Ombudsman appointed to expedite resolutions

Students encountering problems at Florida A&M University finally have somewhere they can go to seek a resolution.

Ruth Campbell, Esq., is the new University ombudsman, as well as executive assistant to the Vice President of Student Affairs, Patricia Green-Powell.

According to Campbell, the mission of her office is “to enhance the collegial environment here at FAMU.” This means that she will “basically be a listening ear to students, faculty as well as staff.”

Campbell’s duties include responding to any queries students may have, referring people to the right offices, listening to their complaints, investigating troubling issues and generally trying to bring resolution to the many problems students, staff and faculty face at a university, she explained.

“I can help you with answering questions or direct you to a person that can; or I can be a last resort in that you’ve gone through the procedures. Maybe the process is going slow, and you don’t know why people keep putting you off, or the end result was not what you thought was fair or what you thought was right, then I can come in. I can investigate, and I can put things together to try to explain what happened and come to a resolution.”

According to Green-Powell, the University has been without an ombudsman for the past six to nine months.

Fleur Williams, 21, a food science student from Antigua, was thrilled to learn the University has a new ombudsman.

“I think that’s just wonderful,” Williams said.

“Students have many issues that they need resolved and they do not know who to speak to.”

Campbell, an Atlanta native, has a bachelor’s degree in business administration from Georgia State University and a law degree from the University of Florida. She is also a certified Florida Supreme Court mediator and a member of the Florida Bar.

Campbell said so far she has had a variety of student issues brought to her attention ranging from financial aid to miscommunication between students and faculty.

However, financial aid, transcripts and housing are among the more prevalent.

When students come to Cambell’s office, they are asked to fill out a form that lists some of the areas in which they might have concerns.

Students can also choose “other” and write down their own concerns that are not listed.

The reverse side of the sheet explains what her office is about.

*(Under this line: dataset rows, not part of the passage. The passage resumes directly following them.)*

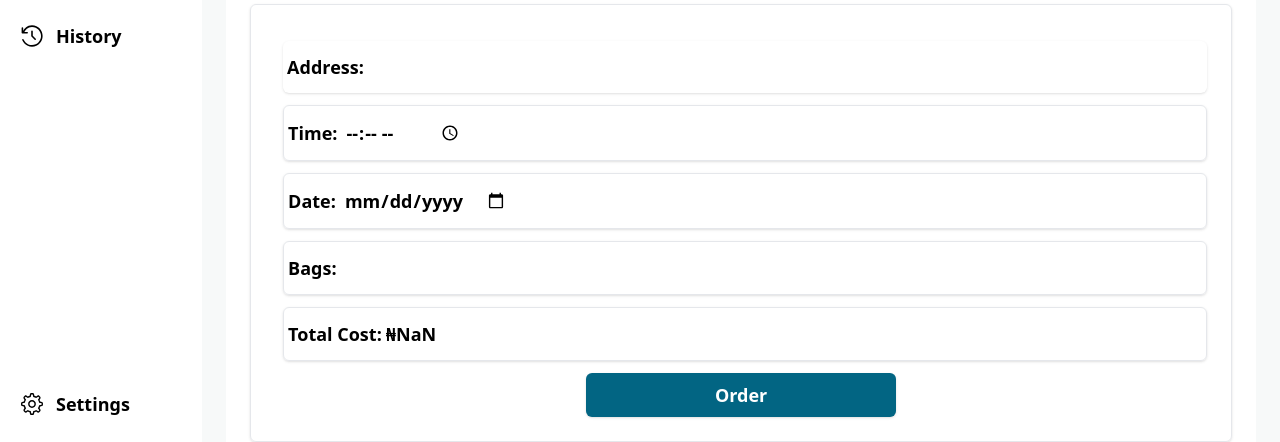
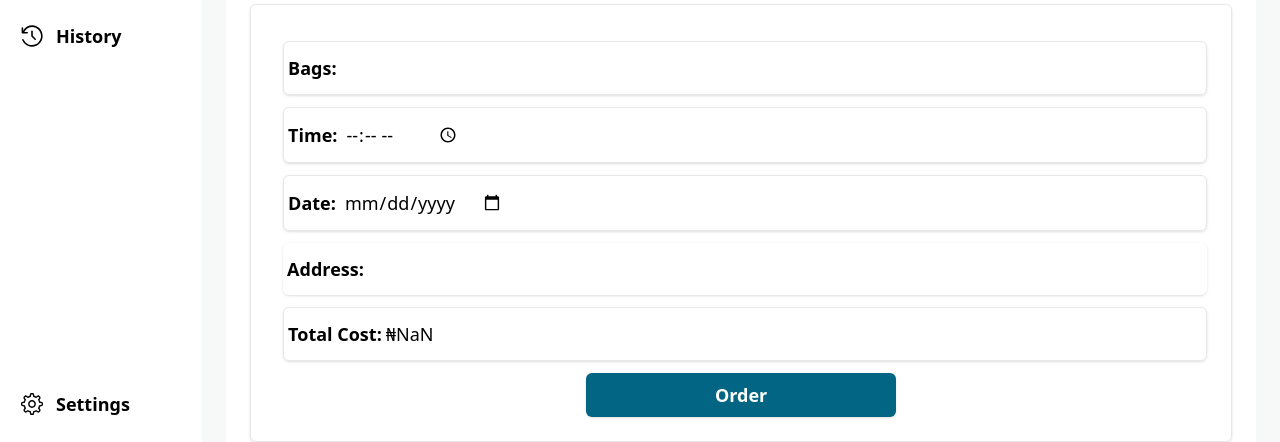
Before and after one commit to 7malikk/aguadash, a React (Create React App) app: page /dashboard/orders in a window 1280 px wide. Shown: the part 242-684 px from the top of the page. Built offline with nearby package versions, Linux system fonts and the light colour scheme; no server answers; the database is empty; sample sign-in values are in the browser's storage.

Commit message:
minor fixes

```diff
--- a/src/components/order/input.order.jsx
+++ b/src/components/order/input.order.jsx
@@ -75,18 +75,18 @@ function InputOrder() {
         newestOnTop={true}
         closeOnClick
       />
-      <label className="text-lg desktop:text-2xl ml-2 shadow p-1 border-black  flex items-center rounded-md">
-        Address:
+      <label className="text-lg desktop:text-2xl ml-2 shadow p-1 border  flex items-center rounded-md">
+        Bags:
         <input
-          type="text"
+          type="number"
           required
-          className="border-none outline-none rounded w-full p-2 pl-1"
-          name="address"
-          value={order?.address}
+          className="border-none outline-none rounded w-[80%] p-2 pl-1 font-normal"
+          name="number of bags"
+          value={order['number of bags']}
           onChange={handleChange}
+          min={0}
         />
       </label>
-
       <label
         title="Click the clock icon"
         className="text-lg desktop:text-2xl ml-2 shadow p-1 border   flex items-center rounded-md">
@@ -94,7 +94,7 @@ function InputOrder() {
         <input
           type="time"
           required
-          className="border-none outline-none rounded  ml-1 p-2 pl-1"
+          className="border-none outline-none rounded  ml-1 p-2 pl-1 font-normal"
           name="time"
           value={order?.time}
           onChange={handleChange}
@@ -109,7 +109,7 @@ function InputOrder() {
         Date:
         <input
           type="date"
-          className="border-none outline-none rounded  ml-1 p-2 pl-1"
+          className="border-none outline-none rounded  font-normal ml-1 p-2 pl-1"
           name="date"
           required
           value={order?.date}
@@ -117,16 +117,15 @@ function InputOrder() {
         />
       </label>
 
-      <label className="text-lg desktop:text-2xl ml-2 shadow p-1 border  flex items-center rounded-md">
-        Bags:
+      <label className="text-lg desktop:text-2xl ml-2 shadow p-1 border-black  flex items-center rounded-md">
+        Address:
         <input
-          type="number"
+          type="text"
           required
-          className="border-none outline-none rounded w-[80%] p-2 pl-1"
-          name="number of bags"
-          value={order['number of bags']}
+          className="border-none outline-none rounded w-full p-2 pl-1 font-normal"
+          name="address"
+          value={order?.address}
           onChange={handleChange}
-          min={0}
         />
       </label>
 
@@ -134,7 +133,7 @@ function InputOrder() {
         Total Cost:
         <input
           type="text"
-          className="border-none outline-none rounded w-[80%] p-2 pl-1"
+          className="border-none outline-none rounded w-[80%] font-normal p-2 pl-1"
           name="amount"
           value={formatPrice(
             order['number of bags'] === undefined
--- a/src/pages/Home.jsx
+++ b/src/pages/Home.jsx
@@ -144,7 +144,7 @@ const Home = () => {
           <li
             className="hover:text-hover py-6 hover:border-b hover:border-b-black hover:cursor-pointer"
             onClick={() => handleScroll(services)}>
-            Serivces
+            Services
           </li>
           <Link to="/login">
             <li
```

While some students are already visiting Campbell, others do not even know what an ombudsman is, and even more students are only now realizing that Campbell’s services are available to them.

Williams said that besides just filling the position, she hopes the University informs students on what an ombudsman is and where they can contact the University ombudsman, or else “[filling the position] is useless.”

Sheena Sewell, a senior food science student from Pembroke Pines, admitted to previously hearing the term ombudsman, but not being able to fully explain the duties associated with the position.

Rick Anderson, a freshman general studies student from Indianapolis shares Williams’ sentiment. However, both agree the position would be useful on campus.

“It’s really beneficial,” Anderson said, noting that often times students need someone to talk to because their parents are so far away.

Campbell began serving as the university ombudsman in September of this year after a search committee recommended her for an interview with Green-Powell.

Green-Powell said that Campbell came highly recommended by the search committee, and she was very pleased with the selection.

“[Campbell] is just awesome; she will be very good for the position,” Green-Powell said.

Campbell said since working as the University ombudsman she has had to be a mediator, something she considers a big part of her job, between students and sometimes even between students and faculty members.

“My first guest was a faculty member that called because of a situation with a student, and they wanted to bring some resolution to it.”

Campbell said she was able to assist the faculty member and student, though the issue is not yet fully resolved.

“Complaints or issues don’t just get completed necessarily in a day or in an hour. It takes some time, and as long as both parties understand that, then things flow easier,” she said.

Campbell’s immediate goal as the University ombudsman is to conduct different workshops.

The first workshop, tentatively scheduled for Jan. 25 from 10 a.m. to noon, will be on the subject conflict resolution.

“I want to be able to have workshops for students, staff and faculty on how to handle conflict and how to come to reasonable resolutions.”

Campbell is looking to get the dispute resolution center to facilitate the first workshop.

She said thus far they have agreed to it.

One thing Campbell wants the students to know is her job is not to circumvent any existing procedures.

“I’m here to enhance the collegiate environment, so that means I’m not here to stop you from going through the procedures that are already set up … I’m here to change it for the better.”

The Office of the Ombudsman is located in the Foote-Hilyer Administration Center, Room 103.

Contact Kalifa Hickinson at